“We will return to Oregon Ridge in 2020,” he pledged.
Because contract negotiations with the musicians’ union are continuing — the next bargaining session is scheduled for Tuesday — it was unclear whether BSO management could unilaterally shorten the season. Mulligan said the Players’ Committee will discuss the situation with its attorney. The BSO musicians have been playing without a contract. The last one expired in January. What management can do legally, Mulligan said, is to lock the musicians out of the summer concerts and prohibit them from performing.
The proposal to shrink the concert year would be done mainly through fewer paid weeks during the summer, including a reduction from nine weeks to four weeks of paid vacation, orchestra management said.
Mulligan said the proposal would result in most musicians receiving about 20 percent lower pay.
Mulligan said that musicians have received their most recent paychecks, and that the four concerts scheduled for this weekend will go on as planned.
Del. Kathy Szeliga, a Baltimore County Republican, said she voted for funding for the BSO in part because she hoped the organization would play more shows in Baltimore and Harford counties.
“Baltimore County has a lot of residents who enjoy the BSO,” she said. “I had no idea their fiscal problems were this serious. If they’re losing money every time they open the door, that’s a problem. We need to see the BSO propose some solutions for how they're going to fix this structural problem going forward.”
State Sen. Bill Ferguson, a Baltimore Democrat, said the announcement caught him “off guard.”
“I knew the institution was struggling. I did not understand the immediacy of the crisis,” Ferguson said. “It’s a worst-case scenario for an institution that symbolizes Baltimore’s great cultural heart.”
Ferguson said he hopes it’s a wake-up call for Baltimoreans and those in the surrounding suburbs to support cultural institutions in the city.
“The BSO is unfortunately a canary in the coal mine for other cultural institutions in the city that are struggling amid the tumult the city is facing,” Ferguson said.
He noted the good work the orchestra does in the community through its OrchKids program.
“The arts are often seen as a luxury good,” he said. “I’m concerned about the long-term impacts of whether the symphony can grown by shrinking.”
Before Thursday night’s concert, four protesters standing in front of the Meyerhoff Symphony Hall attracted the attention of the crowd. They carried signs reading “Keep the BSO world class” and “BSO Management Don’t Stop the Music.” Three of the four study music with BSO musicians.
Kara Poling, 17, of Baltimore said she was “devastated” by the cancellation of the summer season, especially since the BSO was poised to receive funding.
John Jay Bonstingl, 73, of Columbia was not among the protesters.

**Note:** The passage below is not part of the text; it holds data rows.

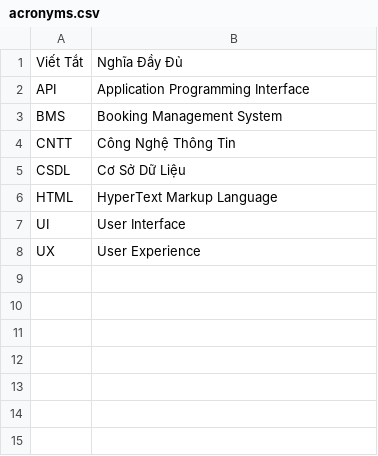
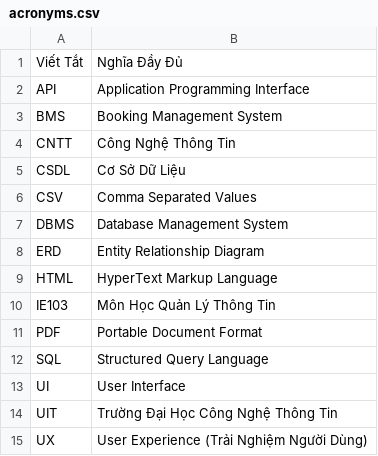
Before and after one commit to sam-uit/ie103-project-report, a CSV file: baocao/content/acronyms.csv, drawn as a sheet.

Commit message:
Update acronyms.csv

```diff
--- a/baocao/content/acronyms.csv
+++ b/baocao/content/acronyms.csv
@@ -5,4 +5,11 @@ CNTT,Công Nghệ Thông Tin
 CSDL,Cơ Sở Dữ Liệu
+CSV,Comma Separated Values
+DBMS,Database Management System
+ERD,Entity Relationship Diagram
 HTML,HyperText Markup Language
+IE103,Môn Học Quản Lý Thông Tin
+PDF,Portable Document Format
+SQL,Structured Query Language
 UI,User Interface
-UX,User Experience
+UIT,Trường Đại Học Công Nghệ Thông Tin
+UX,User Experience (Trải Nghiệm Người Dùng)
```
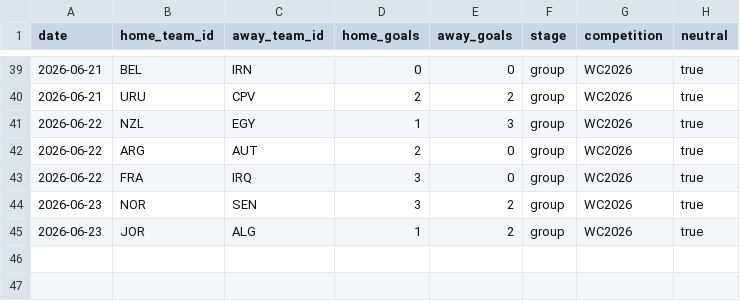
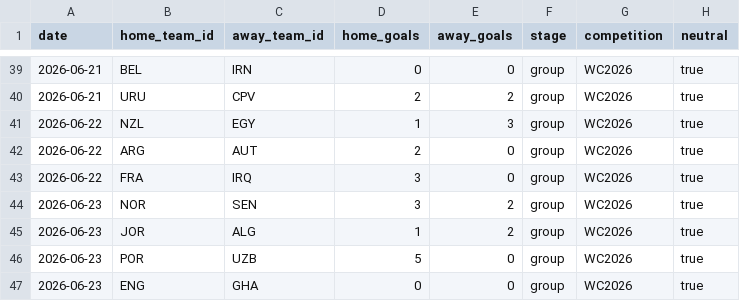
Before and after one commit to camh000/World-cup-predictor, a CSV file: data/results.csv, drawn as a sheet; only a part is shown, gaps mark what is left out; the diff names each change by its address in the sheet, - before the commit and + after, or states it on an @@ line.

```diff
--- a/data/results.csv
+++ b/data/results.csv
+row 46: 2026-06-23 | POR | UZB | 5 | 0 | group | WC2026 | true
+row 47: 2026-06-23 | ENG | GHA | 0 | 0 | group | WC2026 | true
```
Also changed, not shown: data/predictions.csv, data/ratings_history.csv, 1 other file.
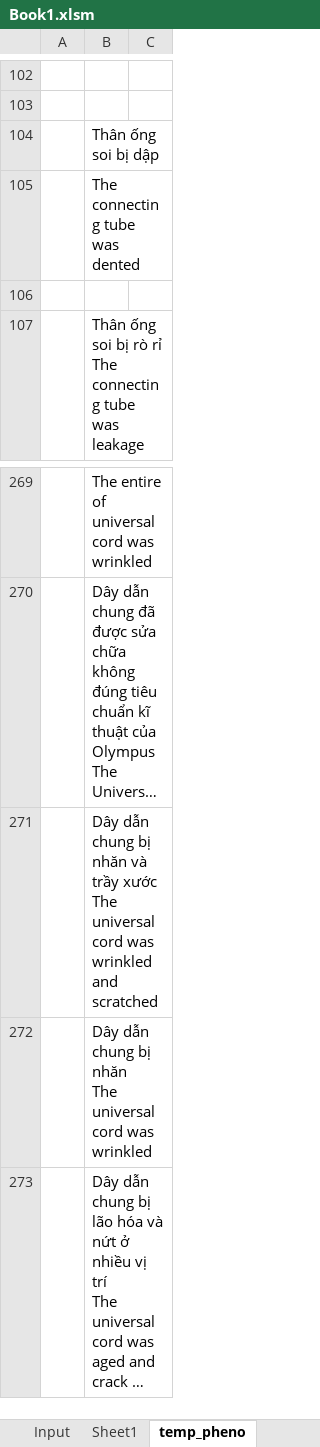
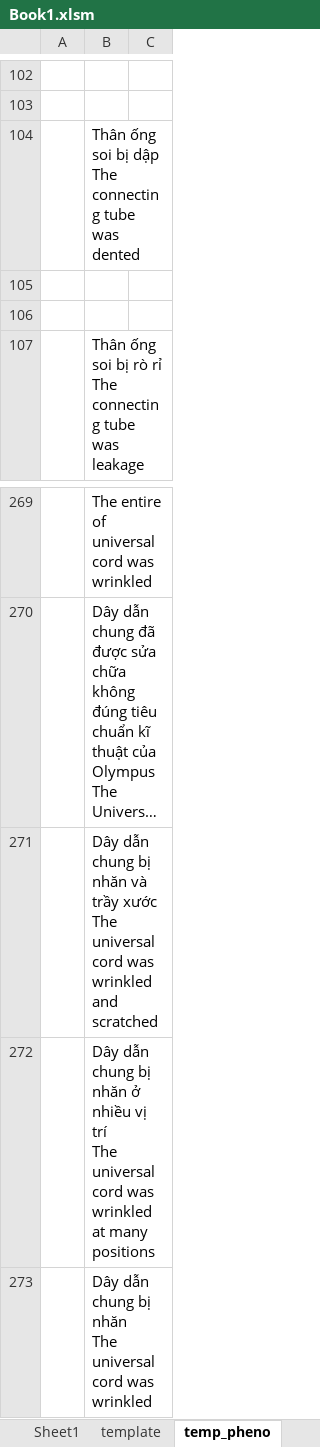
Before and after one commit to Achicken7301/work_script, an Excel workbook: Book1.xlsm, sheet temp_pheno, drawn as a sheet; only a part is shown, gaps mark what is left out; the shorter side is filled out with more unchanged rows; long unchanged cells end in …; values as stored, in another font and other column widths than the file's, no borders; ↵ is a line break in a cell; the diff names each change by its address in the sheet, - before the commit and + after, or states it on an @@ line.

```diff
--- a/Book1.xlsm (sheet temp_pheno)
+++ b/Book1.xlsm (sheet temp_pheno)
-B104: Thân ống soi bị dập
+B104: Thân ống soi bị dập ↵ The connecting tube was dented
-B105: The connecting tube was dented
+B105: (empty)
+row 272:  | Dây dẫn chung bị nhăn ở nhiều vị trí ↵ The universal cord was wrinkled at many positions
```
Also changed, not shown: sheet Sheet1, sheet Input, sheet template, other sheet tabs, charts or pictures, 1 other file.
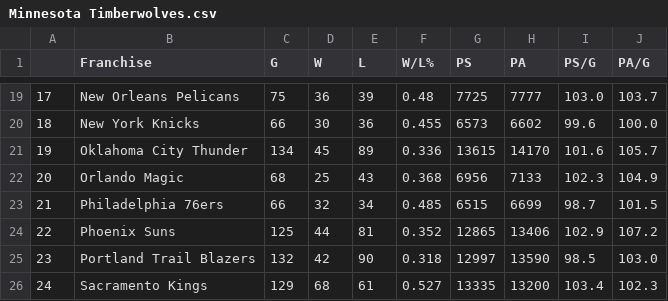
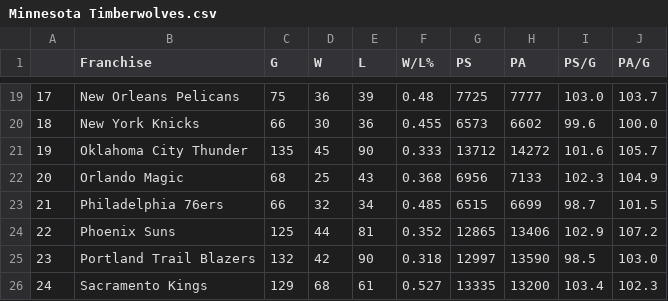
Before and after one commit to bwSimpkins/TheOppositions, a CSV file: data/Minnesota Timberwolves.csv, drawn as a sheet; only a part is shown, gaps mark what is left out.

Commit message:
upload for2024-01-21

```diff
--- a/data/Minnesota Timberwolves.csv
+++ b/data/Minnesota Timberwolves.csv
@@ -20,3 +20,3 @@
 18,New York Knicks,66,30,36,0.455,6573,6602,99.6,100.0
-19,Oklahoma City Thunder,134,45,89,0.336,13615,14170,101.6,105.7
+19,Oklahoma City Thunder,135,45,90,0.333,13712,14272,101.6,105.7
 20,Orlando Magic,68,25,43,0.368,6956,7133,102.3,104.9
```
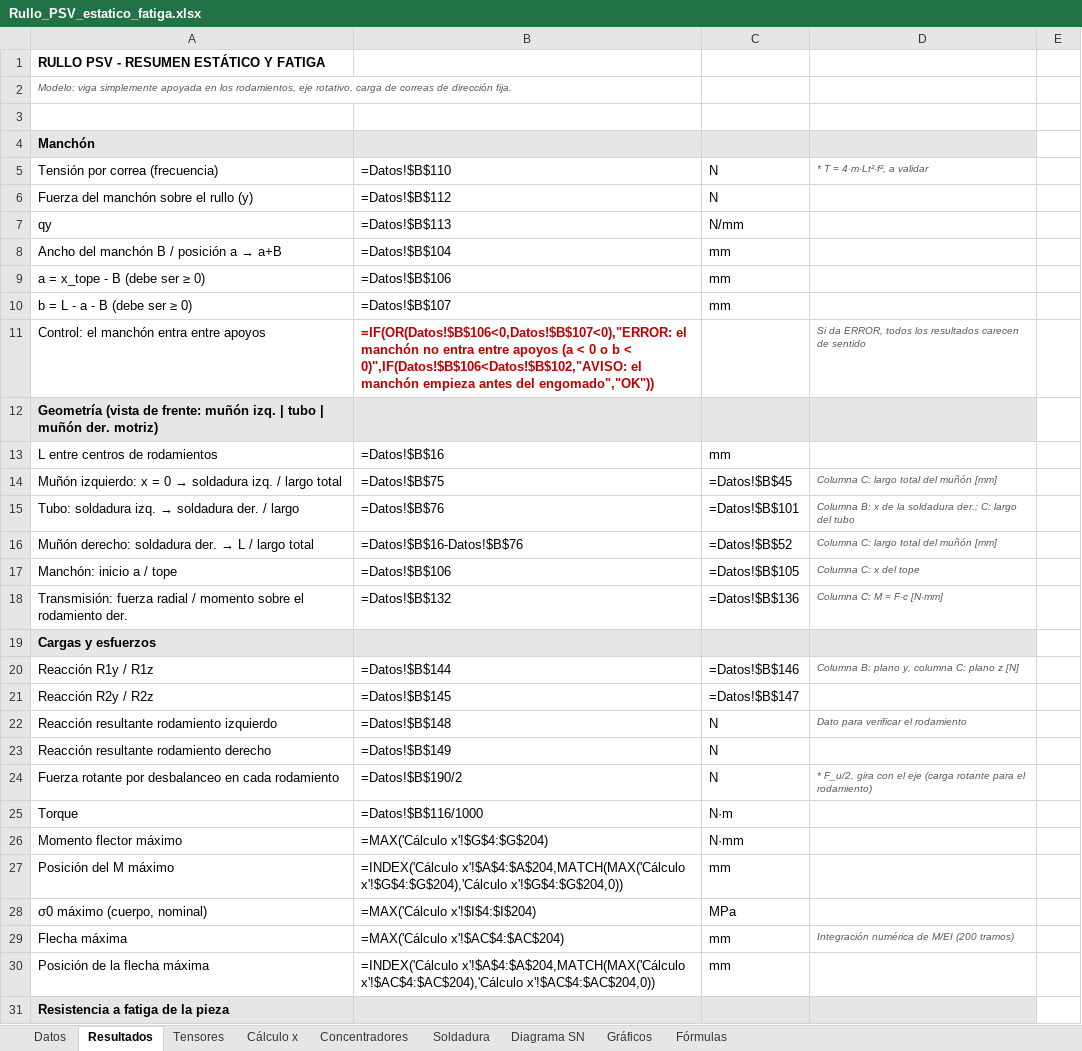
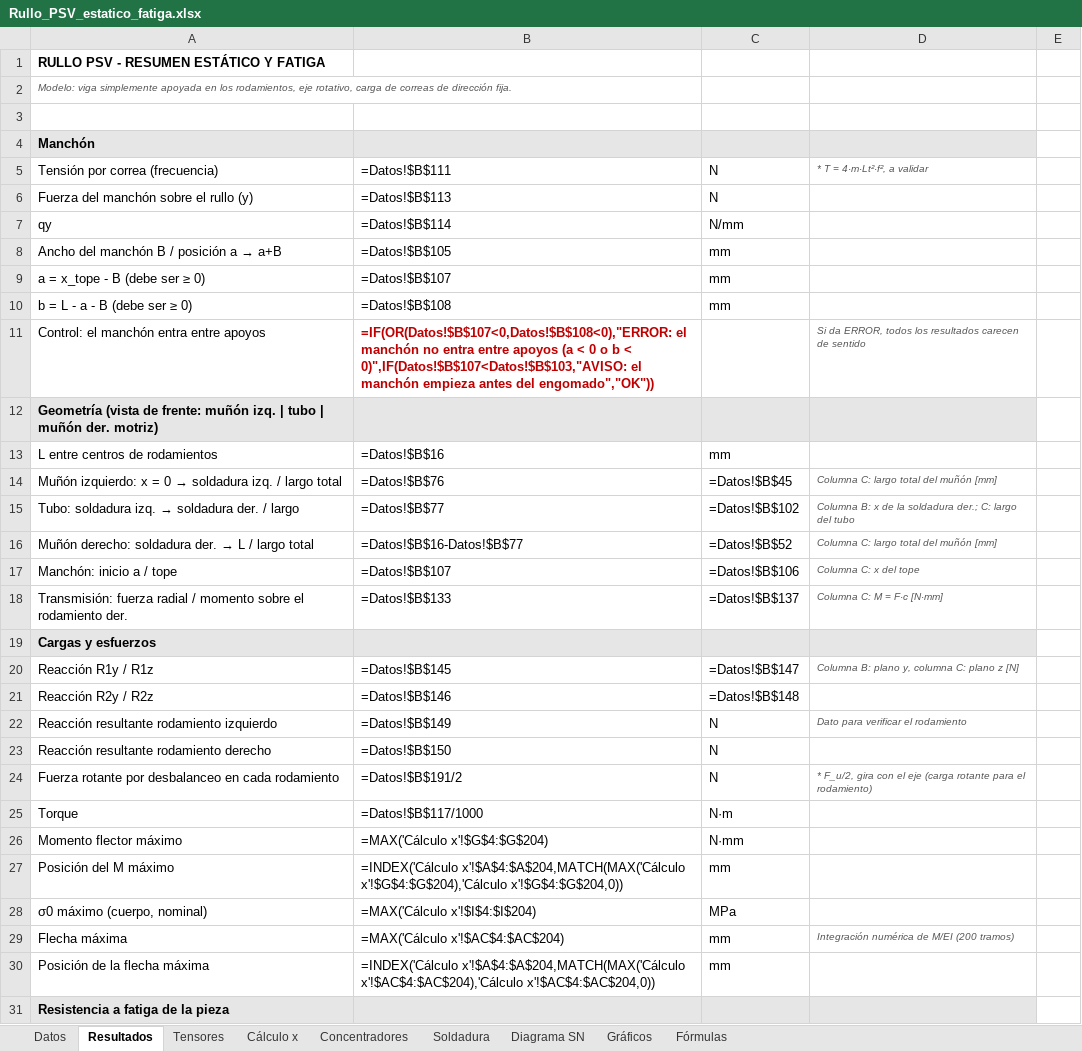
Before and after one commit to matiasacc/Rullo_PSV, an Excel workbook: planilla/Rullo_PSV_estatico_fatiga.xlsx, sheet Resultados, drawn as a sheet; only a part is shown; values as stored, in another font and other column widths than the file's, no borders; formulas without a stored value are shown as written; the diff covers the shown part only; the diff names each change by its address in the sheet, - before the commit and + after, or states it on an @@ line.

```diff
--- a/planilla/Rullo_PSV_estatico_fatiga.xlsx (sheet Resultados)
+++ b/planilla/Rullo_PSV_estatico_fatiga.xlsx (sheet Resultados)
-B5: =Datos!$B$110
+B5: =Datos!$B$111
-B6: =Datos!$B$112
+B6: =Datos!$B$113
-B7: =Datos!$B$113
+B7: =Datos!$B$114
-B8: =Datos!$B$104
+B8: =Datos!$B$105
-B9: =Datos!$B$106
+B9: =Datos!$B$107
-B10: =Datos!$B$107
+B10: =Datos!$B$108
-B11: =IF(OR(Datos!$B$106<0,Datos!$B$107<0),"ERROR: el manchón no entra entre apoyos (a < 0 o b < 0)",IF(Datos!$B$106<Datos!$B$102,"AVISO: el manchón…
+B11: =IF(OR(Datos!$B$107<0,Datos!$B$108<0),"ERROR: el manchón no entra entre apoyos (a < 0 o b < 0)",IF(Datos!$B$107<Datos!$B$103,"AVISO: el manchón…
-B14: =Datos!$B$75
+B14: =Datos!$B$76
-B15: =Datos!$B$76
+B15: =Datos!$B$77
-C15: =Datos!$B$101
+C15: =Datos!$B$102
-B16: =Datos!$B$16-Datos!$B$76
+B16: =Datos!$B$16-Datos!$B$77
-B17: =Datos!$B$106
+B17: =Datos!$B$107
-C17: =Datos!$B$105
+C17: =Datos!$B$106
-B18: =Datos!$B$132
+B18: =Datos!$B$133
-C18: =Datos!$B$136
+C18: =Datos!$B$137
-B20: =Datos!$B$144
+B20: =Datos!$B$145
-C20: =Datos!$B$146
+C20: =Datos!$B$147
-B21: =Datos!$B$145
+B21: =Datos!$B$146
-C21: =Datos!$B$147
+C21: =Datos!$B$148
-B22: =Datos!$B$148
+B22: =Datos!$B$149
-B23: =Datos!$B$149
+B23: =Datos!$B$150
-B24: =Datos!$B$190/2
+B24: =Datos!$B$191/2
-B25: =Datos!$B$116/1000
+B25: =Datos!$B$117/1000
```
Also changed, not shown: 12 added rows and 11 edited cells elsewhere in this sheet, sheet Cálculo x, sheet Gráficos, sheet Datos, sheet Concentradores, sheet Diagrama SN, sheet Soldadura, 6 other files.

He has been a subscriber for more than 35 years but said he would consider not renewing his subscription in light of the cuts.
“I’m just so absolutely, utterly disgusted,” he said. “This is a slap in the face to the subscribers, to the musicians and to the whole state of Maryland.”
The symphony will perform the remainder of its subscription season, which includes:
- Beethoven “Emperor” Concerto — Thursday through Sunday.
- Mahler Symphony No. 9 — June 7-9.
- Movie with Orchestra: “West Side Story” — June 13-16.
The BSO said the following summer concerts will be canceled:
- New Music Festival — June 20-22.
- Oregon Ridge Star-Spangled Spectacular — July 3.
- Leslie Odom Jr. — July 5.
- “Harry Potter” film with orchestra — July 11-13.
- BSO performance at Artscape — July 19.
- Cirque Dances — July 26-27.
The BSO’s ticket office will contact patrons with tickets to any of the summer concerts listed above within three weeks to process refunds or exchanges.
The BSO said it will resume concerts in September.